The rich lawyer is rich by almost anyone’s standards, but he has nothing compared to A-Rod (1/100th) or Mark Zuckerberg (1/10,000th). Still, because he’s part of the wealthiest 1% of both the world and the US5, we routinely group these three people together in the “1%” category. Categorizing Zuckerberg with the lawyer is as crazy as grouping the lawyer together with someone who has 1/10,000th of what he has—a high school kid who has $300 to his name.
Moving on from the one percenters, let’s bring in an ordinary American. In fact, let’s bring in the ordinary American—the one with the exact median net worth, $44,911.1
While the mean US net income, at $301,140,1 is one of the world’s highest, the median US net income is far lower and only the 27th highest in the world. It’s a mistake to say that the mean, $301,140, represents the average American’s net worth—that’s just what the wealth of each American would be if all American wealth were divided evenly. For example, in a country of ten people, where nine of them hovered around $30,000 net worth and the tenth was worth $10 million, the mean ($1.027 million) would suggest that the average person was a millionaire. The median wealth would be around $30,000 and a much more accurate representation of how the average person was actually doing.
Likewise, our ordinary American above having the median US net worth means that half of Americans are richer than he is and half are poorer. He’s the average American, and with a net worth of just under $45,000, he’s doing worse than the average member of 26 other countries, including not-so-wealthy countries like Greece and Slovenia.1 The US’s mean wealth / median wealth ratio of 6.7 is one of the highest in the world and suggests that wealth inequality is particularly high in the US.
And how about an average human? How much wealth does the median adult in the world have?
Even if you adjust for the cost of living in poorer countries, this is pretty low. And this is the median human wealth, meaning that half of all adults have less than $4,000 to their name.
Sure. What seems to be the problem?
Okay annoying, but I guess also fair. Let’s fix this by converting the gold into a big potato of equal value.

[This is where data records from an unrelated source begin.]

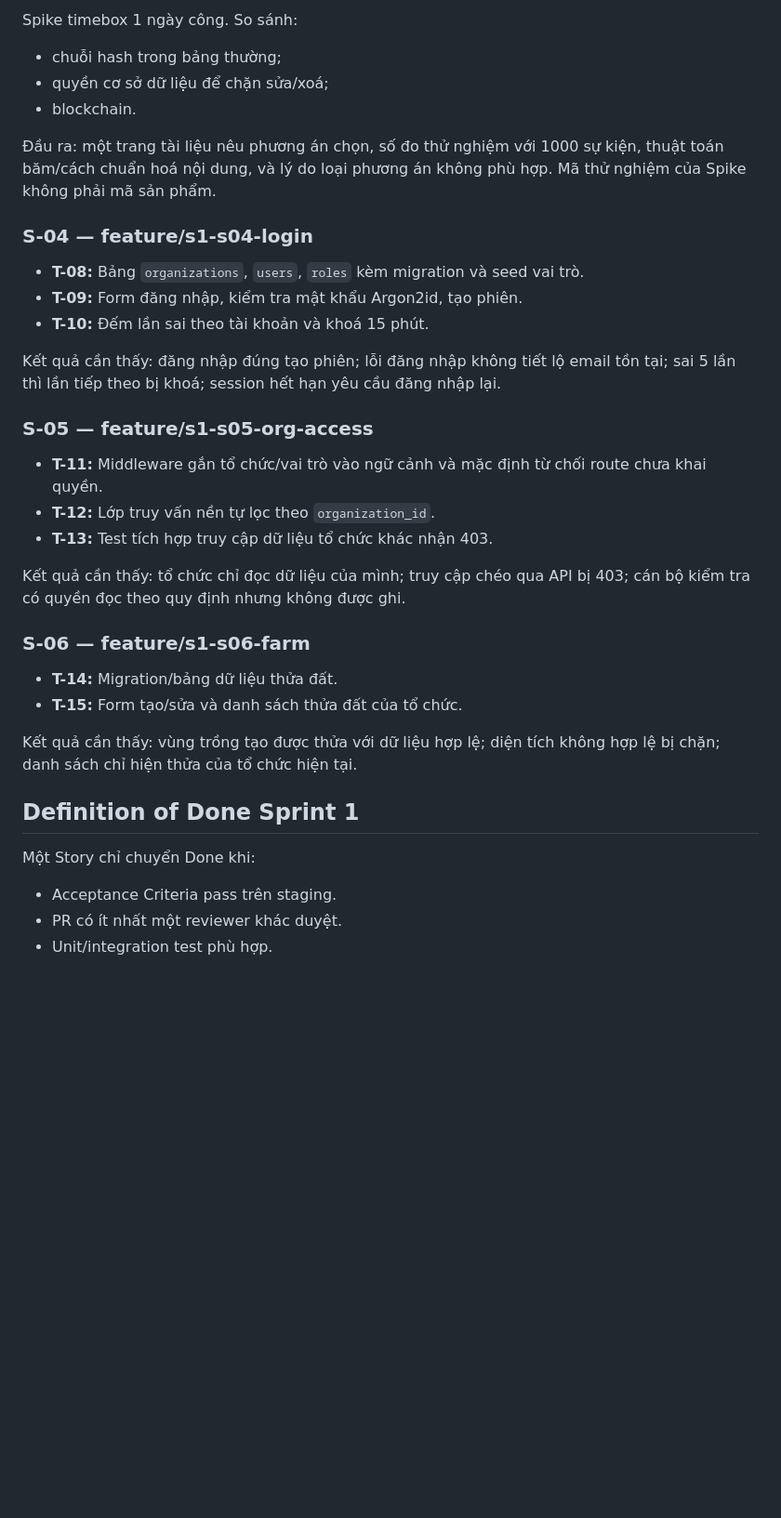
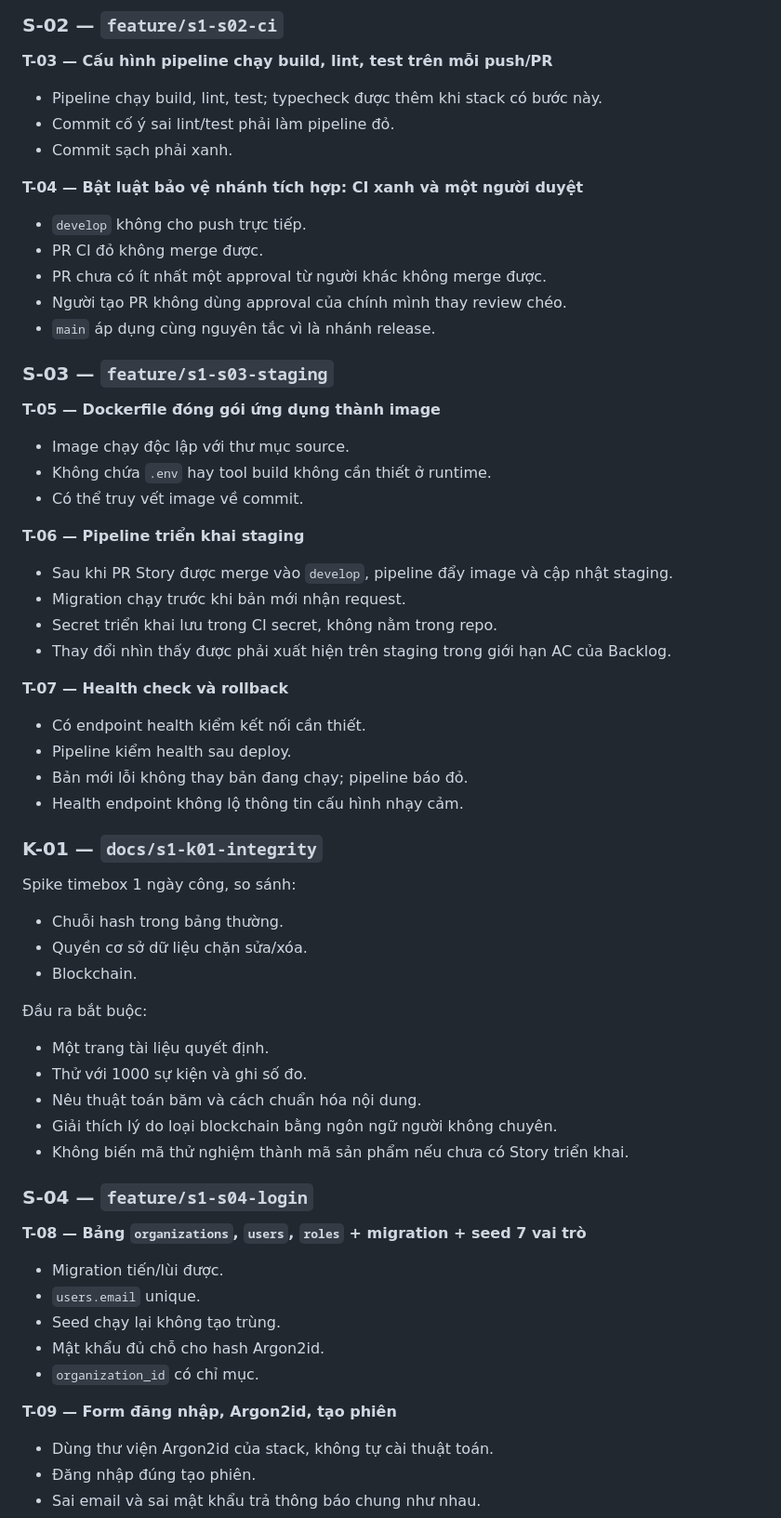
Before and after one commit to dtc245200494-hue/ttcs-k18-n2-agri-traceability, a Markdown page: docs/SPRINT-1.md, the part around one of its changes. Shown at 93% size. Rendered like a GitHub page; blank space fills up the shorter version.

Commit message:
docs: align Sprint 1 tasks DoD and assignments

```diff
--- a/docs/SPRINT-1.md
+++ b/docs/SPRINT-1.md
@@ -48,37 +51,71 @@ Kết quả cần thấy: merge hợp lệ tự đưa bản mới lên staging;
 
-Spike timebox 1 ngày công. So sánh:
-- chuỗi hash trong bảng thường;
-- quyền cơ sở dữ liệu để chặn sửa/xoá;
-- blockchain.
+### S-02 — `feature/s1-s02-ci`
 
-Đầu ra: một trang tài liệu nêu phương án chọn, số đo thử nghiệm với 1000 sự kiện, thuật toán băm/cách chuẩn hoá nội dung, và lý do loại phương án không phù hợp. Mã thử nghiệm của Spike không phải mã sản phẩm.
+**T-03 — Cấu hình pipeline chạy build, lint, test trên mỗi push/PR**
 
-### S-04 — feature/s1-s04-login
+- Pipeline chạy build, lint, test; typecheck được thêm khi stack có bước này.
+- Commit cố ý sai lint/test phải làm pipeline đỏ.
+- Commit sạch phải xanh.
 
-- **T-08:** Bảng `organizations`, `users`, `roles` kèm migration và seed vai trò.
-- **T-09:** Form đăng nhập, kiểm tra mật khẩu Argon2id, tạo phiên.
-- **T-10:** Đếm lần sai theo tài khoản và khoá 15 phút.
+**T-04 — Bật luật bảo vệ nhánh tích hợp: CI xanh và một người duyệt**
 
-Kết quả cần thấy: đăng nhập đúng tạo phiên; lỗi đăng nhập không tiết lộ email tồn tại; sai 5 lần thì lần tiếp theo bị khoá; session hết hạn yêu cầu đăng nhập lại.
+- `develop` không cho push trực tiếp.
+- PR CI đỏ không merge được.
+- PR chưa có ít nhất một approval từ người khác không merge được.
+- Người tạo PR không dùng approval của chính mình thay review chéo.
+- `main` áp dụng cùng nguyên tắc vì là nhánh release.
 
-### S-05 — feature/s1-s05-org-access
+### S-03 — `feature/s1-s03-staging`
 
-- **T-11:** Middleware gắn tổ chức/vai trò vào ngữ cảnh và mặc định từ chối route chưa khai quyền.
-- **T-12:** Lớp truy vấn nền tự lọc theo `organization_id`.
-- **T-13:** Test tích hợp truy cập dữ liệu tổ chức khác nhận 403.
+**T-05 — Dockerfile đóng gói ứng dụng thành image**
 
-Kết quả cần thấy: tổ chức chỉ đọc dữ liệu của mình; truy cập chéo qua API bị 403; cán bộ kiểm tra có quyền đọc theo quy định nhưng không được ghi.
+- Image chạy độc lập với thư mục source.
+- Không chứa `.env` hay tool build không cần thiết ở runtime.
+- Có thể truy vết image về commit.
 
-### S-06 — feature/s1-s06-farm
+**T-06 — Pipeline triển khai staging**
 
-- **T-14:** Migration/bảng dữ liệu thửa đất.
-- **T-15:** Form tạo/sửa và danh sách thửa đất của tổ chức.
+- Sau khi PR Story được merge vào `develop`, pipeline đẩy image và cập nhật staging.
+- Migration chạy trước khi bản mới nhận request.
+- Secret triển khai lưu trong CI secret, không nằm trong repo.
+- Thay đổi nhìn thấy được phải xuất hiện trên staging trong giới hạn AC của Backlog.
 
-Kết quả cần thấy: vùng trồng tạo được thửa với dữ liệu hợp lệ; diện tích không hợp lệ bị chặn; danh sách chỉ hiện thửa của tổ chức hiện tại.
+**T-07 — Health check và rollback**
 
-## Definition of Done Sprint 1
+- Có endpoint health kiểm kết nối cần thiết.
+- Pipeline kiểm health sau deploy.
+- Bản mới lỗi không thay bản đang chạy; pipeline báo đỏ.
+- Health endpoint không lộ thông tin cấu hình nhạy cảm.
 
-Một Story chỉ chuyển Done khi:
-- Acceptance Criteria pass trên staging.
-- PR có ít nhất một reviewer khác duyệt.
-- Unit/integration test phù hợp.
+### K-01 — `docs/s1-k01-integrity`
+
+Spike timebox 1 ngày công, so sánh:
+
+- Chuỗi hash trong bảng thường.
+- Quyền cơ sở dữ liệu chặn sửa/xóa.
+- Blockchain.
+
+Đầu ra bắt buộc:
+
+- Một trang tài liệu quyết định.
+- Thử với 1000 sự kiện và ghi số đo.
+- Nêu thuật toán băm và cách chuẩn hóa nội dung.
+- Giải thích lý do loại blockchain bằng ngôn ngữ người không chuyên.
+- Không biến mã thử nghiệm thành mã sản phẩm nếu chưa có Story triển khai.
+
+### S-04 — `feature/s1-s04-login`
+
+**T-08 — Bảng `organizations`, `users`, `roles` + migration + seed 7 vai trò**
+
+- Migration tiến/lùi được.
+- `users.email` unique.
+- Seed chạy lại không tạo trùng.
+- Mật khẩu đủ chỗ cho hash Argon2id.
+- `organization_id` có chỉ mục.
+
+**T-09 — Form đăng nhập, Argon2id, tạo phiên**
+
+- Dùng thư viện Argon2id của stack, không tự cài thuật toán.
+- Đăng nhập đúng tạo phiên.
+- Sai email và sai mật khẩu trả thông báo chung như nhau.
+
```
Also changed, not shown: other parts of docs/SPRINT-1.md (+106 -37 lines).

How big a potato could you buy with all the world’s wealth? If a typical potato sells in the US for $.33 and a potato is about 15 cubic inches, or 246 cubic cm, so $241 trillion would buy you 179 cubic km of potato, or a potato about 60km long.
Fine. How big a pizza could we buy for $241 trillion?
A Domino’s 14″ pizza goes for $19 (at least in New York), which comes out to 52.3cm2 per dollar. Using that rate, we can convert all human wealth to a pizza with area 1.26 million km2, which is just about the area of Niger.
Okay yeah, you need water I guess. At Poland Spring’s rate of $1 for a 16.9oz bottle, I can convert the world’s wealth into a 31.8 trillion-gallon bottle with a height of 11.6km, just above where airplanes fly.
I’m sorry you’re in this situation, but there’s nothing more I can really do to help. Instead, I’ll wrap up by converting all $241 trillion of the world’s wealth into tortoise.
To assist with my calculations, I’ve called upon my pet tortoise and close friend of nine years, Winston.
To Winston’s displeasure, I used a tape measure to determine his proportions—he’s roughly 25cm long, 15cm wide, and 13cm high. His original price tag was $200, making the going tortoise rate $.20/cubic cm.
Using that rate, we can convert all the world’s wealth to tortoise and buy ourselves a 2.7km long tortoise.
If you liked this, you’ll probably also like:
1. Global Wealth Report, Credit Suisse, October 2013.
2. Thomas Reuters GFMS Release – Gold Survey 2013.
3. Forbes Billionaires: Full List of the World’s 500 Richest People.
6. Oxfam Briefing Paper – Working for the Few
7. United Nations – The World Distribution of Household Wealth
8. Unicef – Global Inequality: Beyond the Bottom Billion